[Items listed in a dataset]
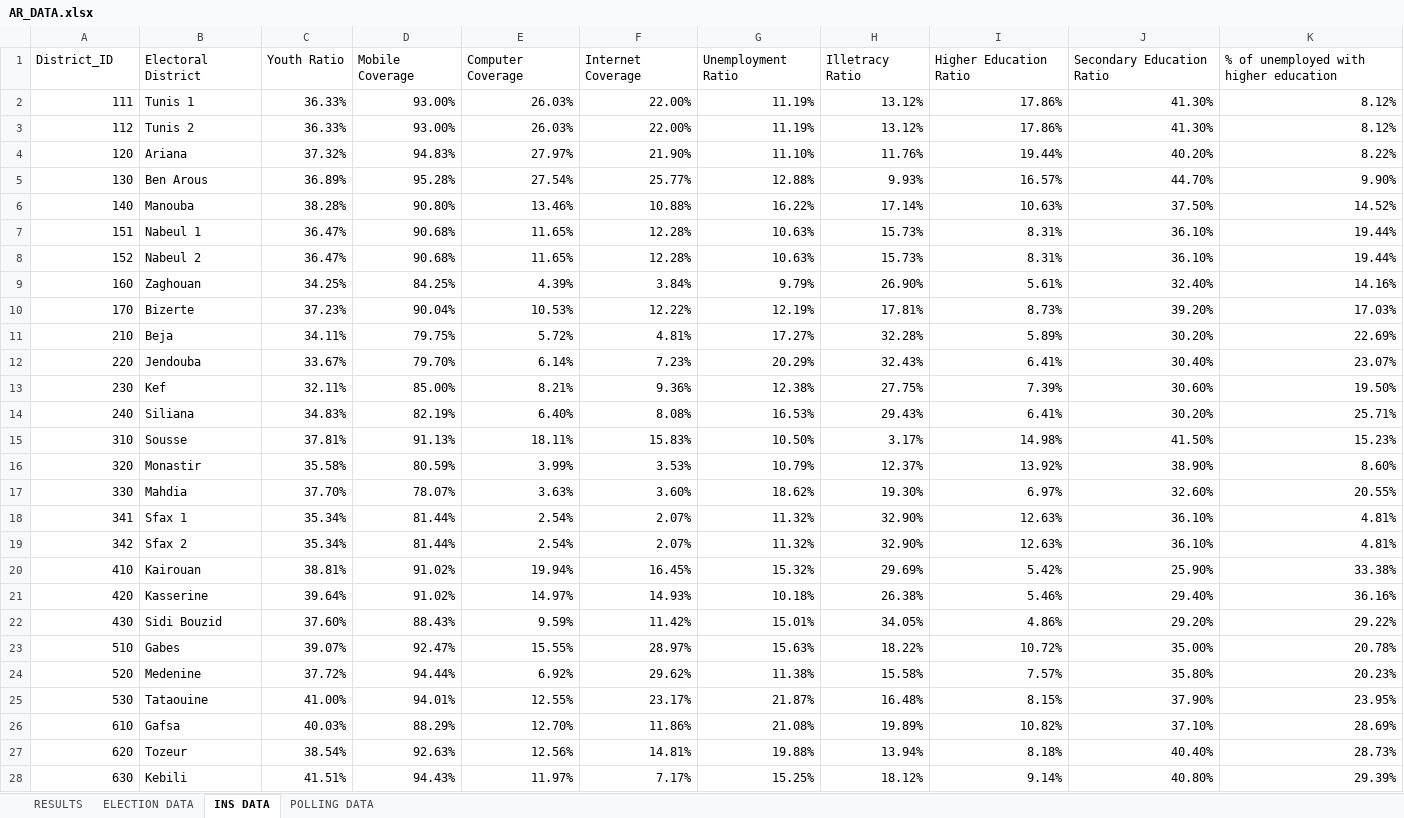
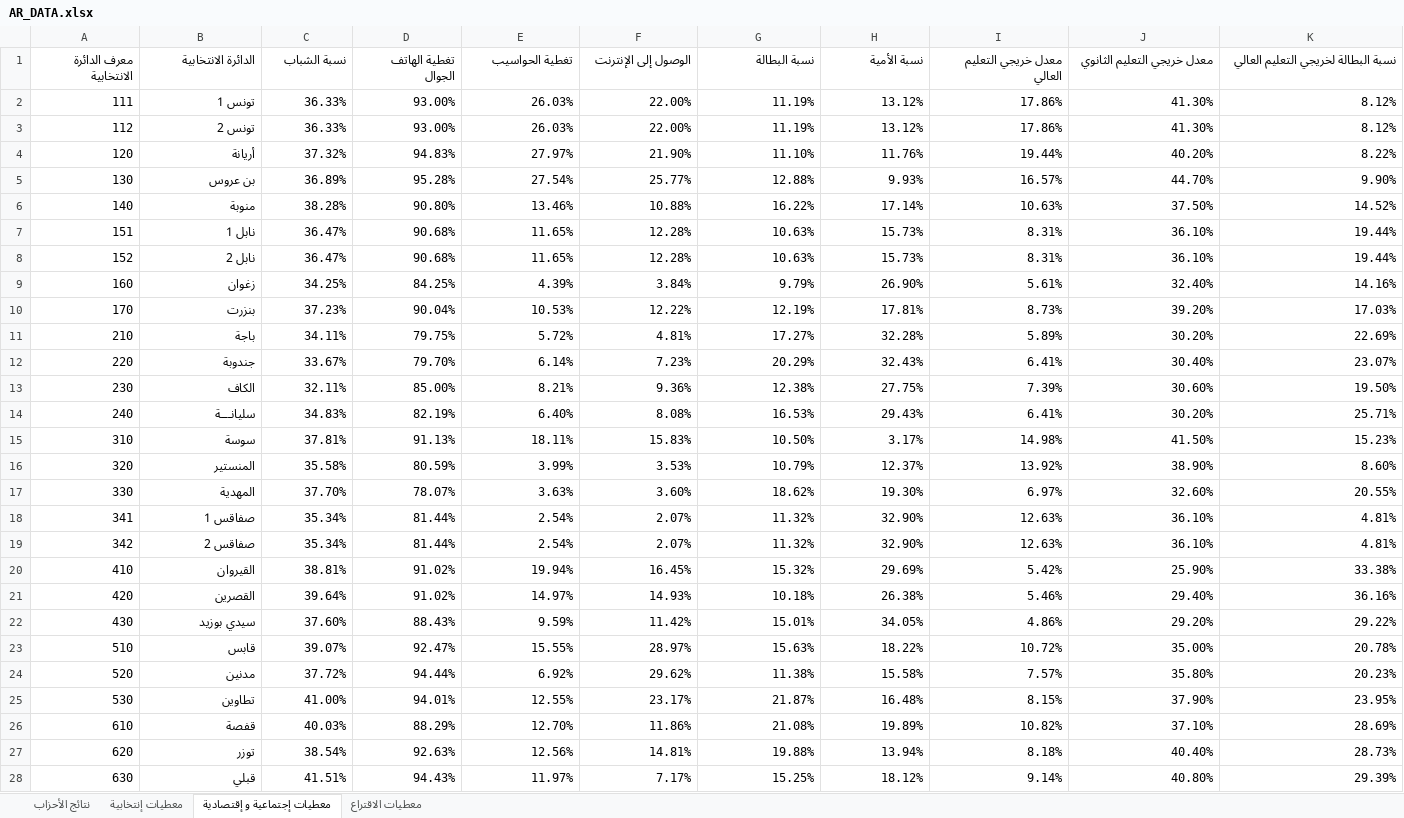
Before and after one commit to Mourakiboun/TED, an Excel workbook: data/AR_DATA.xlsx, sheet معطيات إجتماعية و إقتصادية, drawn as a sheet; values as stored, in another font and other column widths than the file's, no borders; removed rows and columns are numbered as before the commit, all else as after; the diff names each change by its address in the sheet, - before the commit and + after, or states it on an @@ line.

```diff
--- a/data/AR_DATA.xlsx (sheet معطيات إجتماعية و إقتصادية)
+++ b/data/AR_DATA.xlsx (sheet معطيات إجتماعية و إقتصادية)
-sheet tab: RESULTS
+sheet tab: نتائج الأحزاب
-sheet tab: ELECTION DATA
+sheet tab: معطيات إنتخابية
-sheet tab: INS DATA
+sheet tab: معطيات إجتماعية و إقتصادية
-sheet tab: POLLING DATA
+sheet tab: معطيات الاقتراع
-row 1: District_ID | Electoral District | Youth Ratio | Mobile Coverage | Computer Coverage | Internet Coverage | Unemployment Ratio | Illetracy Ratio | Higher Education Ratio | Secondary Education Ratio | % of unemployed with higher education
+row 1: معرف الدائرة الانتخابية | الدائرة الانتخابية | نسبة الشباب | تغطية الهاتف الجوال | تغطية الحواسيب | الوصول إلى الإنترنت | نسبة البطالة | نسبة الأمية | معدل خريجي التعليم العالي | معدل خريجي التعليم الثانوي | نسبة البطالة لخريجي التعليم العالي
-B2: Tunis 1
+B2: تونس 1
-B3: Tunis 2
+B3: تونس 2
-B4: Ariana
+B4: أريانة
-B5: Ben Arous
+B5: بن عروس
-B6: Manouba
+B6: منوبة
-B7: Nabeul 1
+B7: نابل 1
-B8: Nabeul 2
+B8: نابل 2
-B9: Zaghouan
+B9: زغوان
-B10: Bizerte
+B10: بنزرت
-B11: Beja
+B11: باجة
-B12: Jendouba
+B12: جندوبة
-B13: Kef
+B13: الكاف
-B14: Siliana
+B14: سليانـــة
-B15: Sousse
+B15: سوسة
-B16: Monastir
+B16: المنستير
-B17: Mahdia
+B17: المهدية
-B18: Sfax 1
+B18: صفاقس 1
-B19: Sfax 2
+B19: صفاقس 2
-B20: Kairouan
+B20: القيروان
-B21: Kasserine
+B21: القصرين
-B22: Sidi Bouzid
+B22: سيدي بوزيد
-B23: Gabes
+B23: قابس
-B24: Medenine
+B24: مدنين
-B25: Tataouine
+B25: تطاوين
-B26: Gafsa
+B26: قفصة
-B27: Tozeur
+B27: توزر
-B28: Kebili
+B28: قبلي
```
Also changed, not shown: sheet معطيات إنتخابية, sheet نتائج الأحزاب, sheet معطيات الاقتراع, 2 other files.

TASK BRIEF: Run a filter over the data above and keep each line that contains the word "نتائج".

ANSWER BOX:
+sheet tab: نتائج الأحزاب
Also changed, not shown: sheet معطيات إنتخابية, sheet نتائج الأحزاب, sheet معطيات الاقتراع, 2 other files.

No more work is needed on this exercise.